» **Your instructions**
Each line of data below must be printed exactly as written, with any pictures removed.

Start of Material provided

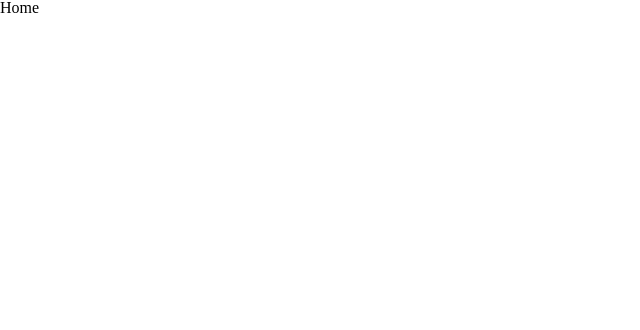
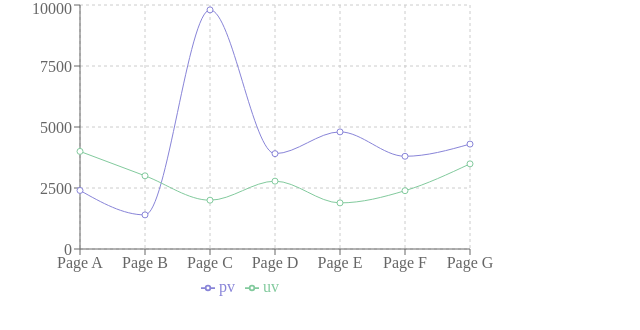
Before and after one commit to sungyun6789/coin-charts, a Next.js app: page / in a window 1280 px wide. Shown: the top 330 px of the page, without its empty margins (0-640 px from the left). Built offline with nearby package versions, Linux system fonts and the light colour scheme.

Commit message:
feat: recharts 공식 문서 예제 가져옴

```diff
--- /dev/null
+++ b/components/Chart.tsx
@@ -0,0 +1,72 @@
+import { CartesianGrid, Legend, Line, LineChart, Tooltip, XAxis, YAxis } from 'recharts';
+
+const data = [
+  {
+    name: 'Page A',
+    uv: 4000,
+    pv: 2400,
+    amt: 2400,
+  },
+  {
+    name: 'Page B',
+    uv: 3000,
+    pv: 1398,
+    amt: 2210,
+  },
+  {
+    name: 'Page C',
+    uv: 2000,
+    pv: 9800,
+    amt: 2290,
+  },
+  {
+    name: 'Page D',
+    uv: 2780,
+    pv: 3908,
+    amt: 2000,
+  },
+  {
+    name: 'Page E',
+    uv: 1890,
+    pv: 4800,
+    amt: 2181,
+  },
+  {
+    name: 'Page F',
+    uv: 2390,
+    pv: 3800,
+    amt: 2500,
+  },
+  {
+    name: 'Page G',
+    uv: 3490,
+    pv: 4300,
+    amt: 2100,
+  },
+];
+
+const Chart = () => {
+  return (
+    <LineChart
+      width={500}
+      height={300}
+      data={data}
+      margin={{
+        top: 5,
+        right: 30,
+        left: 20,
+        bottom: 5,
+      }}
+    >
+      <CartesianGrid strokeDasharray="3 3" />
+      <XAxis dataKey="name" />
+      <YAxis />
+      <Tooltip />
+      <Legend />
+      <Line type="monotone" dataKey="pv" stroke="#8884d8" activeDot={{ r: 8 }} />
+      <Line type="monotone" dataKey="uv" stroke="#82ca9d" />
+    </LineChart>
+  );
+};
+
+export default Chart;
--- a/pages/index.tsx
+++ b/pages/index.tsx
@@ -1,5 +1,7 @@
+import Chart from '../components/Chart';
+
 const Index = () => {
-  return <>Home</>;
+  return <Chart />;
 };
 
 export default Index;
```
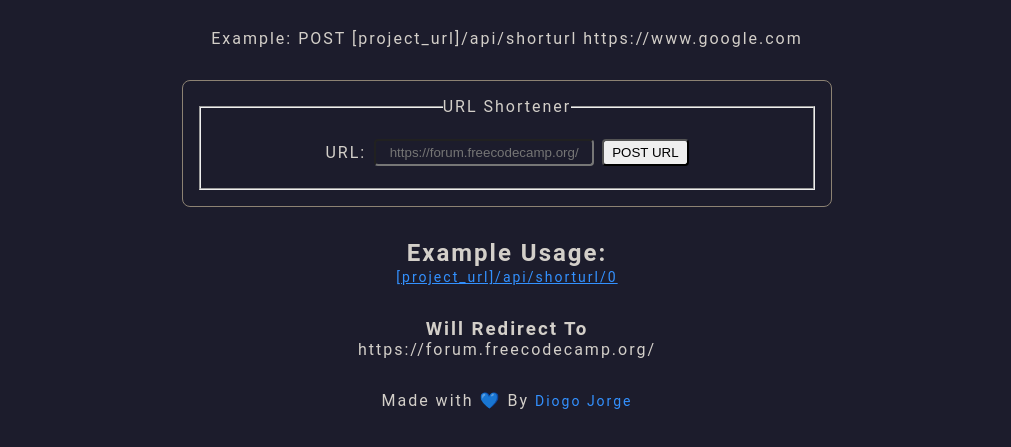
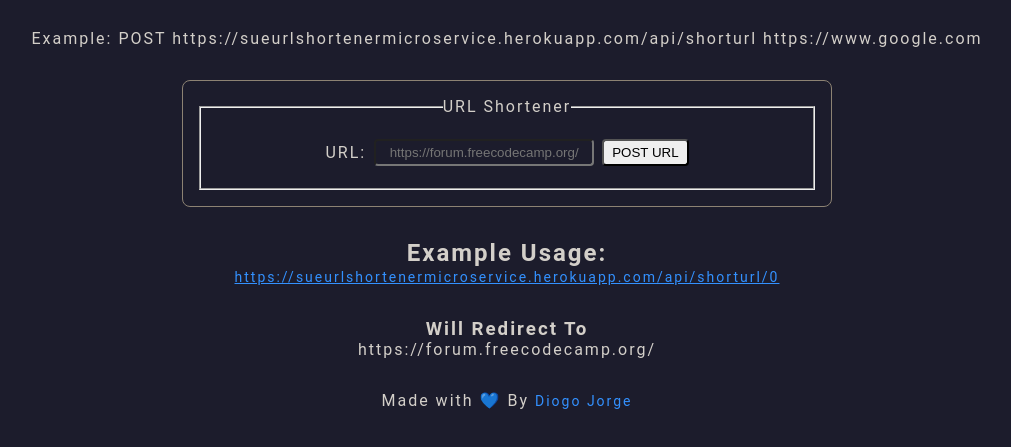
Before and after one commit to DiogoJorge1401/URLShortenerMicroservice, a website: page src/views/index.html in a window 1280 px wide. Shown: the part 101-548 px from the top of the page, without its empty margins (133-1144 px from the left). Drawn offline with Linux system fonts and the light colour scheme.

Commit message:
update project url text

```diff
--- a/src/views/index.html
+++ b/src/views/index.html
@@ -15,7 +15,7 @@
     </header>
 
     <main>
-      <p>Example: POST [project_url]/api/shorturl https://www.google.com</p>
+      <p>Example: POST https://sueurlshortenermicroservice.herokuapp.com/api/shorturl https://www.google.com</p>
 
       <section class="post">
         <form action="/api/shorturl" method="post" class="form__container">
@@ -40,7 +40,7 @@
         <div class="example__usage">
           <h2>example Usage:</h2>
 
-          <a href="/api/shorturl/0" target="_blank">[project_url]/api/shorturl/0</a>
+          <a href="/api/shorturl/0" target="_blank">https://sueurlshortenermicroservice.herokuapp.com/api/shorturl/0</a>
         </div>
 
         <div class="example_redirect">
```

End of Material provided

» **Response to this task**
Before and after one commit to sungyun6789/coin-charts, a Next.js app: page / in a window 1280 px wide. Shown: the top 330 px of the page, without its empty margins (0-640 px from the left). Built offline with nearby package versions, Linux system fonts and the light colour scheme.

Commit message:
feat: recharts 공식 문서 예제 가져옴

```diff
--- /dev/null
+++ b/components/Chart.tsx
@@ -0,0 +1,72 @@
+import { CartesianGrid, Legend, Line, LineChart, Tooltip, XAxis, YAxis } from 'recharts';
+
+const data = [
+  {
+    name: 'Page A',
+    uv: 4000,
+    pv: 2400,
+    amt: 2400,
+  },
+  {
+    name: 'Page B',
+    uv: 3000,
+    pv: 1398,
+    amt: 2210,
+  },
+  {
+    name: 'Page C',
+    uv: 2000,
+    pv: 9800,
+    amt: 2290,
+  },
+  {
+    name: 'Page D',
+    uv: 2780,
+    pv: 3908,
+    amt: 2000,
+  },
+  {
+    name: 'Page E',
+    uv: 1890,
+    pv: 4800,
+    amt: 2181,
+  },
+  {
+    name: 'Page F',
+    uv: 2390,
+    pv: 3800,
+    amt: 2500,
+  },
+  {
+    name: 'Page G',
+    uv: 3490,
+    pv: 4300,
+    amt: 2100,
+  },
+];
+
+const Chart = () => {
+  return (
+    <LineChart
+      width={500}
+      height={300}
+      data={data}
+      margin={{
+        top: 5,
+        right: 30,
+        left: 20,
+        bottom: 5,
+      }}
+    >
+      <CartesianGrid strokeDasharray="3 3" />
+      <XAxis dataKey="name" />
+      <YAxis />
+      <Tooltip />
+      <Legend />
+      <Line type="monotone" dataKey="pv" stroke="#8884d8" activeDot={{ r: 8 }} />
+      <Line type="monotone" dataKey="uv" stroke="#82ca9d" />
+    </LineChart>
+  );
+};
+
+export default Chart;
--- a/pages/index.tsx
+++ b/pages/index.tsx
@@ -1,5 +1,7 @@
+import Chart from '../components/Chart';
+
 const Index = () => {
-  return <>Home</>;
+  return <Chart />;
 };
 
 export default Index;
```
Before and after one commit to DiogoJorge1401/URLShortenerMicroservice, a website: page src/views/index.html in a window 1280 px wide. Shown: the part 101-548 px from the top of the page, without its empty margins (133-1144 px from the left). Drawn offline with Linux system fonts and the light colour scheme.

Commit message:
update project url text

```diff
--- a/src/views/index.html
+++ b/src/views/index.html
@@ -15,7 +15,7 @@
     </header>
 
     <main>
-      <p>Example: POST [project_url]/api/shorturl https://www.google.com</p>
+      <p>Example: POST https://sueurlshortenermicroservice.herokuapp.com/api/shorturl https://www.google.com</p>
 
       <section class="post">
         <form action="/api/shorturl" method="post" class="form__container">
@@ -40,7 +40,7 @@
         <div class="example__usage">
           <h2>example Usage:</h2>
 
-          <a href="/api/shorturl/0" target="_blank">[project_url]/api/shorturl/0</a>
+          <a href="/api/shorturl/0" target="_blank">https://sueurlshortenermicroservice.herokuapp.com/api/shorturl/0</a>
         </div>
 
         <div class="example_redirect">
```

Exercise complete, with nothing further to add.